Updated on May 10, 2010

Electrical problems

Just about every motorcycle mechanic I talk to has one thing he prefers not to deal with: electrical systems. It's not necessarily because of the occasional shock or burn from being the ground receiver of an open circuit. (12 volts is nothing compared to the 240 coming out of a laundry machine outlet.) The bad part is the intermittent working and not-working of components. Or worse, an engine not working after virtually everything and the electrical has been checked.

The electrical system on a motorcycle is like a body's circulatory system. Blood pumps through the body from the heart-- like energy from a motor to the rest of the bike. The heart muscles contract because of signals from the brain-- like the ignition sending impulses to the motor which mix with fuel causing explosions in the engine. Like the body, which can lose power if loses blood, a motorcycle needs its electrical system in sound shape in order for everything else to operate well.

When Jason and I bought Molly, a 1981 Honda CX500c, the previous owner said he had to put her on a trickle charger every time he parked overnight or longer, or else she wouldn't start. A mechanic told him it was a bad rectifier. Bad doctor. The rectifier, as we checked, is in perfect working condition. Something else was wrong.

One thing that was wrong with Molly was that the circuits were not properly closed. Like a blood vessel, which is a continuous path through the body from the heart to body parts and back to the heart with a pit stop at the lungs, an electrical circuit runs from a power source (the battery) to the components and back to the power source with a pit stop at ground. Just as blood needs oxygen from the lungs to continue doing its job, electricity needs ground to fulfill its purpose. (If you look, you'll see that one of the terminals of your bike's battery is connected to ground. It could be the positive terminal or the negative depending on the model of the bike.) Molly's wires had open contacts; uninsulated copper "bleeding" power before reaching the bike's components. In electrical terms, her power was going straight to ground. This was why the previous owner could not leave the bike parked overnight without charging the battery. Her power was terminally bleeding. (hehe)
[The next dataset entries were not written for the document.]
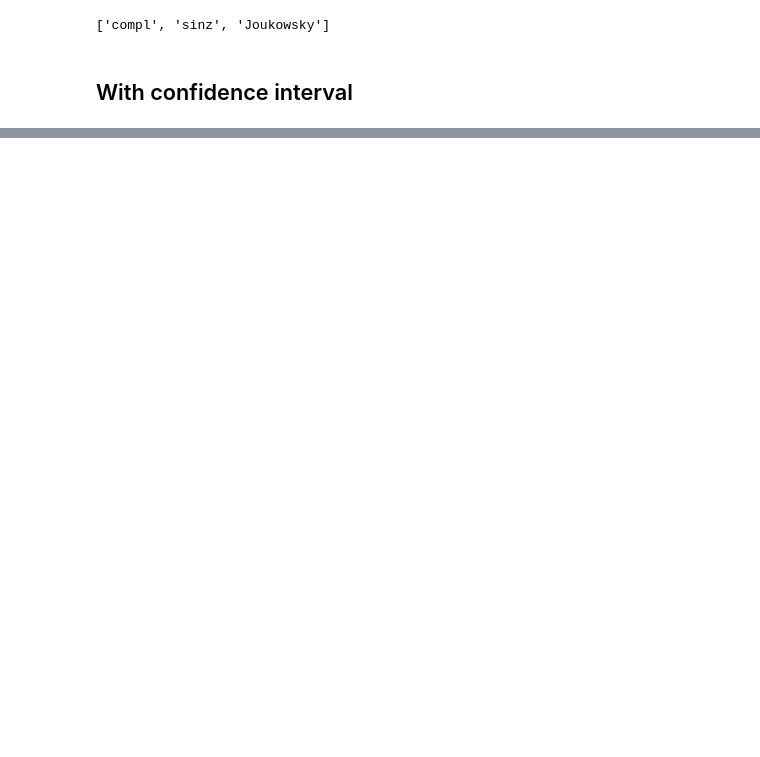
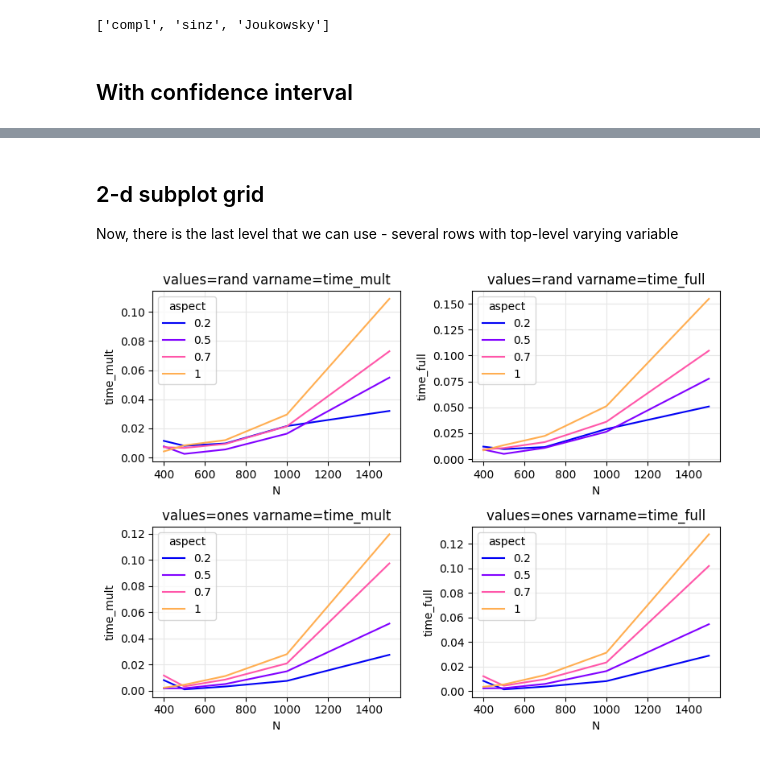
Before and after one commit to danlkv/cartesian-explorer, a Jupyter notebook: examples/Example usage.ipynb, the cells around one changed output, grey strips where cells are left out. Saved outputs shown, nothing was run; the diff lists cells and outputs as text; code cells hidden in the pictures; blank space fills up the shorter version.

```diff
--- a/examples/Example usage.ipynb
+++ b/examples/Example usage.ipynb
@@ -171,0 +177,4 @@ _ = ex4.draw_dependency_graph(figsize=(5,4))
+# %% [markdown]
+## 2-d subplot grid
+
+Now, there is the last level that we can use - several rows with top-level varying variable
@@ -171,0 +184,21 @@ _ = ex4.draw_dependency_graph(figsize=(5,4))
+# %%
+@ex.add_function(requires=('N', 'aspect', 'values'), provides=('time_mult', 'time_full'))
+def matmul(N, aspect, values='rand'):
+    st1 = time.time()
+    w, h = N, int(aspect*N)
+    if values=='rand':
+        a, b = np.random.rand(w, h), np.random.rand(h, w)
+    elif values=='ones':
+        a, b = np.ones((w, h)), np.ones((h, w))
+    st2 = time.time()
+    c = a.dot(b)
+    end = time.time()
+    return end - st2, end - st1
+# %%
+fig = ex.plot_variables(values=['rand', 'ones'],
+                        varname=('time_mult', 'time_full'),
+                        aspect = [0.2, 0.5, 0.7, 1],
+                        N=[400, 500, 700, 1000, 1500],
+                 )
+# %% [output]
+[figure, added]
```
Also changed, not shown: parts of 14 cells of this notebook, 6 other files.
Electrical system rule #1: All complete circuits must go to ground.

Molly had incomplete circuits. Before power could reach components, energy was wasted via uninsulated copper touching other metal parts on the bike, or moisture in the air. A symptom of this was the dry battery acid sprayed all over the starter solenoid. (Fortunately, that still works.) To fix this, I used heat-shrink tubes made out of silicone, a rubbery polymer made from the natural element, silicon. The wires were cut, which were then run through pieces of tube long enough to cover the bare areas, and soldered. Then the tubes were placed over the bare copper and heated using a heat gun, causing the tubes to shrink around the copper, insulating it from moisture and power shorts.
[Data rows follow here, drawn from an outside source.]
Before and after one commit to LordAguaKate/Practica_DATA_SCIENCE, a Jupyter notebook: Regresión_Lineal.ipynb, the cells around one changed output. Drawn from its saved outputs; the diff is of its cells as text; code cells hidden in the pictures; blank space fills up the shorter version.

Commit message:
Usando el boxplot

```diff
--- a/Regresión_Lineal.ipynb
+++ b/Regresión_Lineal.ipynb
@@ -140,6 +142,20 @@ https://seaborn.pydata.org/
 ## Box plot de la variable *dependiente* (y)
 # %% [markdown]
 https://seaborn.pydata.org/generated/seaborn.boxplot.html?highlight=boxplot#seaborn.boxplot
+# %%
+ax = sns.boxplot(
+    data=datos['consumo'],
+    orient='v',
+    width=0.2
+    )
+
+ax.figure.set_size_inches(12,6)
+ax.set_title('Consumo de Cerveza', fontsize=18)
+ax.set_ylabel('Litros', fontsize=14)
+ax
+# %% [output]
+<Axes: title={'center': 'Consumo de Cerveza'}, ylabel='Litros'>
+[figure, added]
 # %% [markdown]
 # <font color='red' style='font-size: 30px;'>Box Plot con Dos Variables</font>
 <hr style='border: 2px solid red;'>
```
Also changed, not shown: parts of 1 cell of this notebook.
Copper wires in circuits are covered with usually vinyl or silicone. Personally, I prefer silicone because it has a higher heat resistance than vinyl, and its base is silicon, not petroleum like vinyl. (Rid the need for oil! End the war!)

All circuits on a bike are grounded (attached to the bike frame). Take blinkers for example. Some bikes have blinkers with one wire coming out of them. That wire is to be connected to the power source. When it has only one wire, it means the part to which the blinker is attached acts as ground. Look at a motorcycle frame carefully, and you'll find that all a motorcycle's components are connected by metal. Even the battery has a line wired to the frame. The front forks are sometimes connected to the frame with metal parts which act as electrical conduits. Other times wires come from the front forks and connect to the same metal frame as the battery.
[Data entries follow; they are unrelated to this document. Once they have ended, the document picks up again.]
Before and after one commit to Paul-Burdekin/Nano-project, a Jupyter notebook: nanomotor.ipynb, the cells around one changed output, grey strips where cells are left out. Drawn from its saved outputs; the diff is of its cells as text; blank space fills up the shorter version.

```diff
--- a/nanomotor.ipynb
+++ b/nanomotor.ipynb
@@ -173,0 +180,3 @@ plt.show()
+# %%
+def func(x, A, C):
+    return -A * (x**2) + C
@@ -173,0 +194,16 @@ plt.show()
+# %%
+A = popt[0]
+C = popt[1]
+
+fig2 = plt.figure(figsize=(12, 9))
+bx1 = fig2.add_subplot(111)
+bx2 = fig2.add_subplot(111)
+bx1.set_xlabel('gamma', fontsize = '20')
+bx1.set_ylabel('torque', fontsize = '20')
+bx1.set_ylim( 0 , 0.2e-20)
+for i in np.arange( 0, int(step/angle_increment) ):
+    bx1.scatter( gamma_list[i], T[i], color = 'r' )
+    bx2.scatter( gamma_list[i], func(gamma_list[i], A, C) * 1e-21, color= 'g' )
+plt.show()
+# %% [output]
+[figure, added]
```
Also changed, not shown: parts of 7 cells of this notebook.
The real difficulty of repairing electrical systems on motorcycles is the sorting through the complexity of wires. It's kind of like taking all your blood vessels and figuring out which tube goes to what body part.

Try to solve the problem before spending too much money and spending a mechanic's time

A motorcycle is an isolated electrical system. When it all works correctly, the battery provides the energy to power an initial spark, which when mixed with gasoline, gets the motor running, which then causes the alternator rotor to turn, building up an electrical charge that is sent to the rest of the bike including the battery which then recharges. Turn off the ignition switch, the engine shuts down, lights go off, and the battery stops charging.

If a light doesn't work, its circuit is broken. Finding where it's broken can be a challenge, especially if you don't know all the parts within the circuit. This is where electrical diagrams come in handy. Even if you don't have the exact diagram for your particular model, it's possible to figure out the problem. Most motorcycles use different color wires for each circuit. So, if your headlamp's wire is blue, and you find a blue wire elsewhere on the bike, there a high probability that that blue wire is connected to the headlamp.

To find out where a light's circuit is broken, answer these questions:

  1. Is the ignition switch on? If no, turn it on. If yes, go to 2.
  2. Do other lights work? If no, charge your battery. If yes, go to 3.
  3. Does the bulb have a broken filament, or is it burned out? If yes, replace it. If no, go to 4.
  4. According to the wiring diagram, is the light directly connected to a fuse? If yes, go to 5, if no, go to 6.
  5. Is the fuse broken? If yes, replace it. If no, go to 6.
  6. Is the bulb connected to a power source and is it grounded?


If you notice, there's no step after 6. That's because even if you think the answer is "yes," it might not be. This leads to rule #2.

Electrical rule #2: Connections must be clean.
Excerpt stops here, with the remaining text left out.